US legislators are calling on the US Food and Drug Administration (FDA) to create a more predictable pathway for innovators and inventors of medical gases, saying the agency's most recent draft guidance document on the subject fails to clarify whether it will guarantee or merely "take into account" a gases' innovative status under an investigational new drug application.
Medical gases, such as oxygen, nitrous oxide and nitrogen, are most often used alongside medical devices, and often in hospital settings. The agency has long regulated the enclosures for medical gases, but it has only recently been granted the authority to regulate the gases.
Section 576 of FDASIA permits anyone to request that FDA certify designated medical gases for "certain indications listed in the [FDASIA] statute," and FDA's draft guidance is aimed at determining which products would qualify under the certification process, what that process will look like and how the agency will exercise its enforcement discretion over medical gases.
The previous section, Section 575, gives FDA the authority to certify a medical gas a "designated medical gas."
But the section also says FDA needs to take into account "any investigational new drug application or investigational new animal drug application for the same medical gas submitted in accordance with regulations" to ensure that they are not subject to "any period of exclusivity."
FDASIA gave FDA a deadline of 5 January 2013 to release draft guidance on the topic, and on 14 December 2012 it released Certification Process for Designated Medical Gases, endorsed by FDA's Center for Drug Evaluation and Research (CDER) and Center for Veterinary Medicine (CVM).
The draft guidance looks to have FDA regulate oxygen, nitrogen, nitrous oxide, carbon dioxide, helium, carbon monoxide and "medical air that meet the standards set forth in an official compendium."
Please see Regulatory Focus' 17 December 2012 story, "FDA Outlines Certification Process for Certain Medical Gases" for more information.
A 20 December 2012 letter from Congress-just posted in the Federal Register by FDA-and signed by five senators, however, finds the guidance to be sorely lacking.
When authoring the medical gases section of FDASIA, the legislators wrote, it was their intent to "create a predictable environment where companies, universities or research coalitions could bring their medical gases to market, protect their research and realize their investment-benefiting patients and healthcare providers while protecting good jobs." But the draft guidance doesn't do that, they argue.
They note that since the publication of the draft guidance, "medical gas companies in our states have expressed concern about how the FDA will interpret the phrase "taking into account." Depending on the agency's interpretation, it could either mean a guarantee, or simply a non-binding consideration that leaves the agency open to its own discretion.
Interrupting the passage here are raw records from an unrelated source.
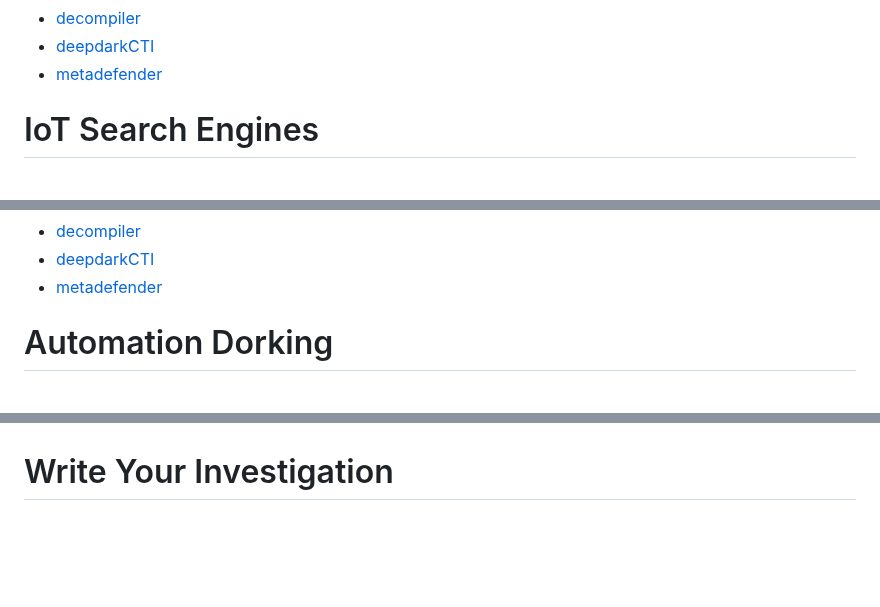
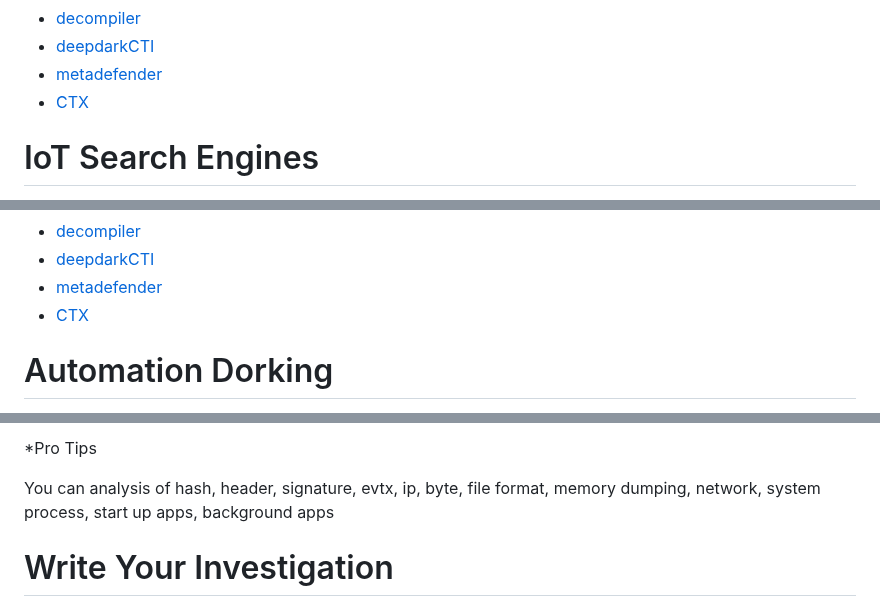
Before and after one commit to Jieyab89/OSINT-Cheat-sheet, a Markdown page: README.md, 3 parts joined by grey strips. GitHub-like rendering; blank space fills up the shorter version.

```diff
--- a/README.md
+++ b/README.md
@@ -459,6 +459,7 @@ Be carefull using this tool
 - [decompiler](https://www.decompiler.com/)
 - [deepdarkCTI](https://github.com/fastfire/deepdarkCTI)
 - [metadefender](https://metadefender.opswat.com/)
+- [CTX](https://www.ctx.io/)
 
 # IoT Search Engines
 
@@ -568,6 +569,7 @@ You can find the file hash or other threat indicator
 - [decompiler](https://www.decompiler.com/)
 - [deepdarkCTI](https://github.com/fastfire/deepdarkCTI)
 - [metadefender](https://metadefender.opswat.com/)
+- [CTX](https://www.ctx.io/)
 
 # Automation Dorking
 
@@ -2500,3 +2534,6 @@ Social Network and blogging
+*Pro Tips
+
+You can analysis of hash, header, signature, evtx, ip, byte, file format, memory dumping, network, system process, start up apps, background apps
 
 # Write Your Investigation
 
```
Also changed, not shown: other parts of README.md (+72 -0 lines).
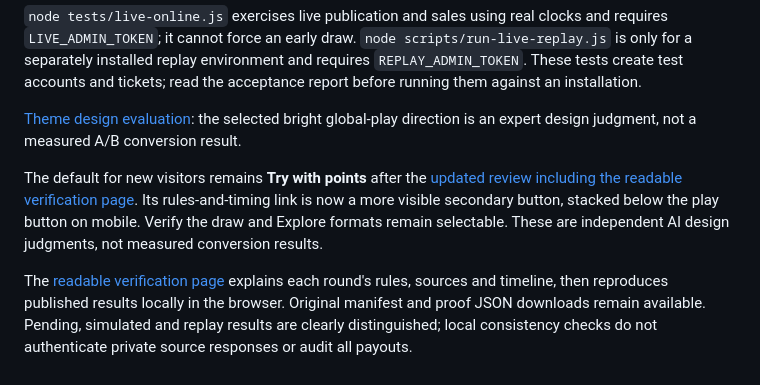
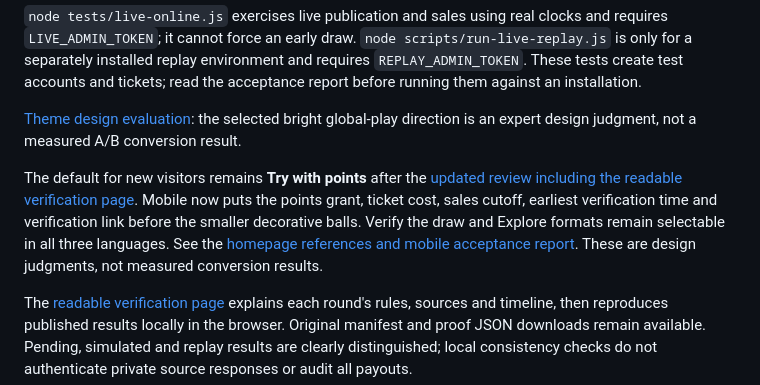
Before and after one commit to matthewdailytools/market-luck, a Markdown page: README.en.md, the part around the change. Rendered like a GitHub page.

Commit message:
Improve mobile homepage timing, verification and lottery information hierarchy

```diff
--- a/README.en.md
+++ b/README.en.md
@@ -91,6 +91,6 @@ No API keys are needed for historical diagnostics: `node scripts/check-public-so
 
 [Theme design evaluation](主题设计评估.md): the selected bright global-play direction is an expert design judgment, not a measured A/B conversion result.
 
-The default for new visitors remains **Try with points** after the [updated review including the readable verification page](三主题复评-可读核验页版.md). Its rules-and-timing link is now a more visible secondary button, stacked below the play button on mobile. Verify the draw and Explore formats remain selectable. These are independent AI design judgments, not measured conversion results.
+The default for new visitors remains **Try with points** after the [updated review including the readable verification page](三主题复评-可读核验页版.md). Mobile now puts the points grant, ticket cost, sales cutoff, earliest verification time and verification link before the smaller decorative balls. Verify the draw and Explore formats remain selectable in all three languages. See the [homepage references and mobile acceptance report](移动端首页优化与官网参考.md). These are design judgments, not measured conversion results.
 
 The [readable verification page](https://luck.onlinefreetools.org/verify.html) explains each round's rules, sources and timeline, then reproduces published results locally in the browser. Original manifest and proof JSON downloads remain available. Pending, simulated and replay results are clearly distinguished; local consistency checks do not authenticate private source responses or audit all payouts.
```
Also changed, not shown: README.ja.md (+1 -1 lines), README.md (+2 -0 lines), 移动端首页优化与官网参考.md (added, +123 -0 lines), docs/mobile-home/mobile-verification-entry.png (added), docs/mobile-home/points-desktop-after.png (added), docs/mobile-home/points-mobile-after.png (added), docs/mobile-home/points-mobile-before.png (added), docs/mobile-home/world-mobile-320.png (added), 7 other files.
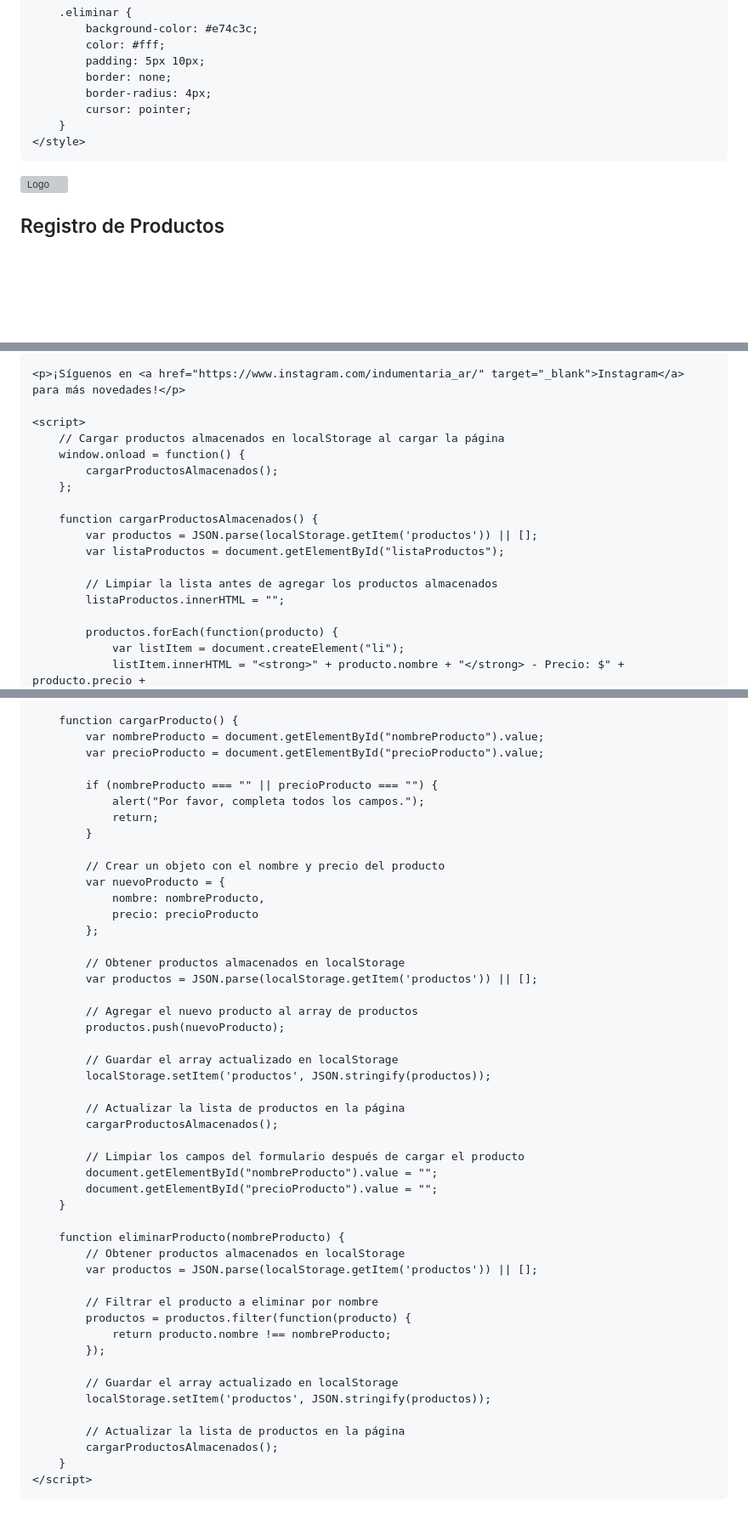
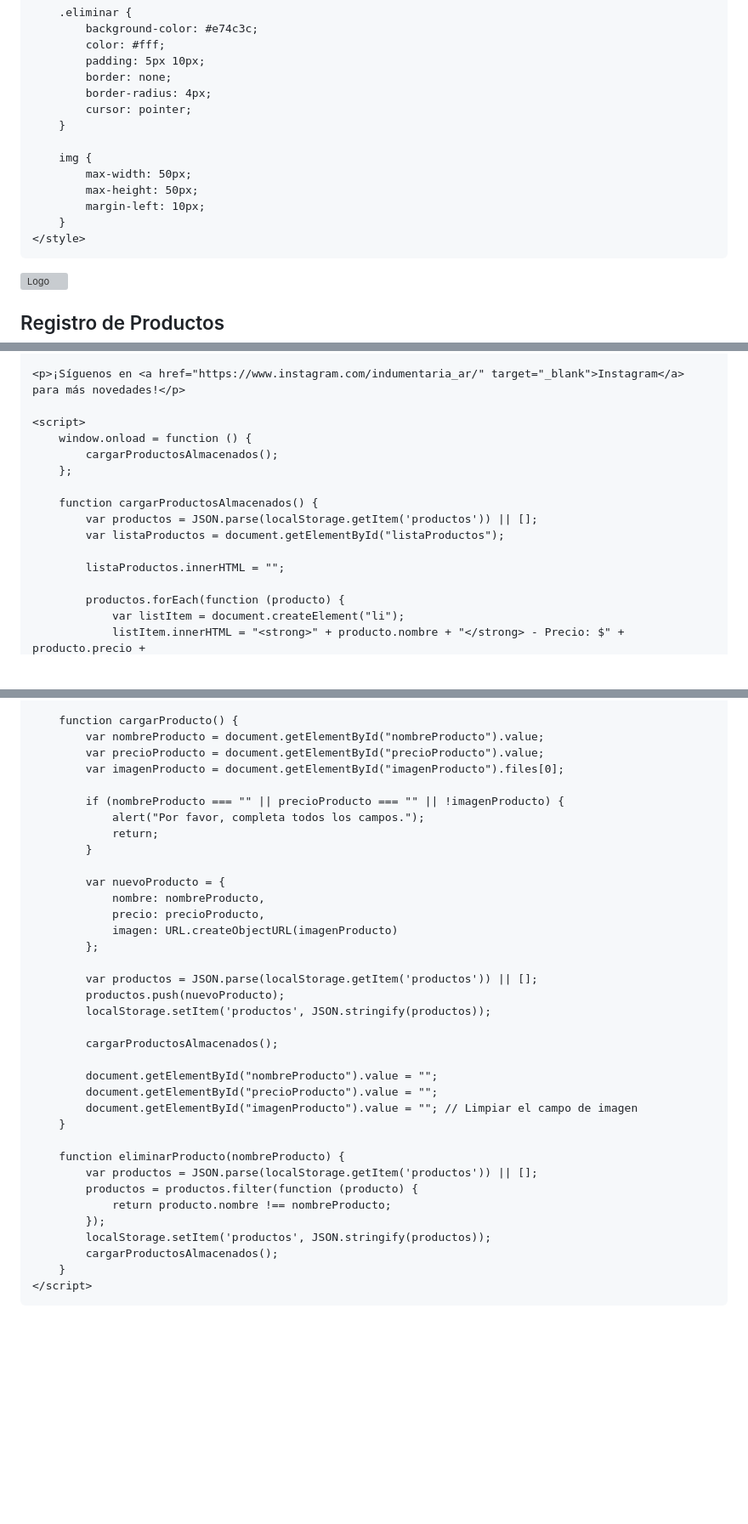
Before and after one commit to farmaciaweb/IndumentariaAR, a Markdown page: README.md, 3 parts joined by grey strips. Shown: that part at 85% size. Drawn GitHub-style; blank space fills up the shorter version; grey boxes are pictures that could not be loaded.

```diff
--- a/README.md
+++ b/README.md
@@ -89,8 +90,15 @@
             border-radius: 4px;
             cursor: pointer;
         }
+
+        img {
+            max-width: 50px;
+            max-height: 50px;
+            margin-left: 10px;
+        }
     </style>
 </head>
+
 <body>
     <img src="INICIO.jpg" alt="Logo" style="max-width: 100%; height: auto;">
     <h2>Registro de Productos</h2>
@@ -113,8 +124,7 @@
     <p>¡Síguenos en <a href="https://www.instagram.com/indumentaria_ar/" target="_blank">Instagram</a> para más novedades!</p>
 
     <script>
-        // Cargar productos almacenados en localStorage al cargar la página
-        window.onload = function() {
+        window.onload = function () {
             cargarProductosAlmacenados();
         };
 
@@ -122,9 +132,8 @@
             var productos = JSON.parse(localStorage.getItem('productos')) || [];
             var listaProductos = document.getElementById("listaProductos");
 
-            // Limpiar la lista antes de agregar los productos almacenados
             listaProductos.innerHTML = "";
 
-            productos.forEach(function(producto) {
+            productos.forEach(function (producto) {
                 var listItem = document.createElement("li");
                 listItem.innerHTML = "<strong>" + producto.nombre + "</strong> - Precio: $" + producto.precio +
@@ -136,50 +146,39 @@
         function cargarProducto() {
             var nombreProducto = document.getElementById("nombreProducto").value;
             var precioProducto = document.getElementById("precioProducto").value;
+            var imagenProducto = document.getElementById("imagenProducto").files[0];
 
-            if (nombreProducto === "" || precioProducto === "") {
+            if (nombreProducto === "" || precioProducto === "" || !imagenProducto) {
                 alert("Por favor, completa todos los campos.");
                 return;
             }
 
-            // Crear un objeto con el nombre y precio del producto
             var nuevoProducto = {
                 nombre: nombreProducto,
-                precio: precioProducto
+                precio: precioProducto,
+                imagen: URL.createObjectURL(imagenProducto)
             };
 
-            // Obtener productos almacenados en localStorage
             var productos = JSON.parse(localStorage.getItem('productos')) || [];
-
-            // Agregar el nuevo producto al array de productos
             productos.push(nuevoProducto);
-
-            // Guardar el array actualizado en localStorage
             localStorage.setItem('productos', JSON.stringify(productos));
 
-            // Actualizar la lista de productos en la página
             cargarProductosAlmacenados();
 
-            // Limpiar los campos del formulario después de cargar el producto
             document.getElementById("nombreProducto").value = "";
             document.getElementById("precioProducto").value = "";
+            document.getElementById("imagenProducto").value = ""; // Limpiar el campo de imagen
         }
 
         function eliminarProducto(nombreProducto) {
-            // Obtener productos almacenados en localStorage
             var productos = JSON.parse(localStorage.getItem('productos')) || [];
-
-            // Filtrar el producto a eliminar por nombre
-            productos = productos.filter(function(producto) {
+            productos = productos.filter(function (producto) {
                 return producto.nombre !== nombreProducto;
             });
-
-            // Guardar el array actualizado en localStorage
             localStorage.setItem('productos', JSON.stringify(productos));
-
-            // Actualizar la lista de productos en la página
             cargarProductosAlmacenados();
         }
     </script>
 </body>
+
 </html>
```
Also changed, not shown: other parts of README.md (+7 -2 lines).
And that has manufacturers worried.
That's because without the ability to protect their first-mover and investment into getting a gas certified, any company will be able to immediately swoop in and offer a generic gas product at a fraction of the cost because they won't have to recoup research investment. Similar protections are afforded to pharmaceutical, medical device and biological products, as well as first-to-file generic products, which can get 180 days of marketing exclusivity.
Continued the legislators, "If the FDA designates a medical gas when an IND is pending, it could cause substantial losses for the company that filed the IND, subsequently thwarting its future investments in innovation and development and potentially causing a loss of jobs. [We] strongly encourage the FDA not to list medical gases with pending and legitimate INDs."
FDA, they said, should "provide regulatory certainty" and protection for innovators by clarifying the guidance document to "provide more stability for companies with pending INDs and those that are looking to invest in research and development for new medical gases."
The letter was signed by Sens. Chris Coons, John Cornyn, Thomas Carper, Kay Bailey Hutchinson and Richard Blumenthal.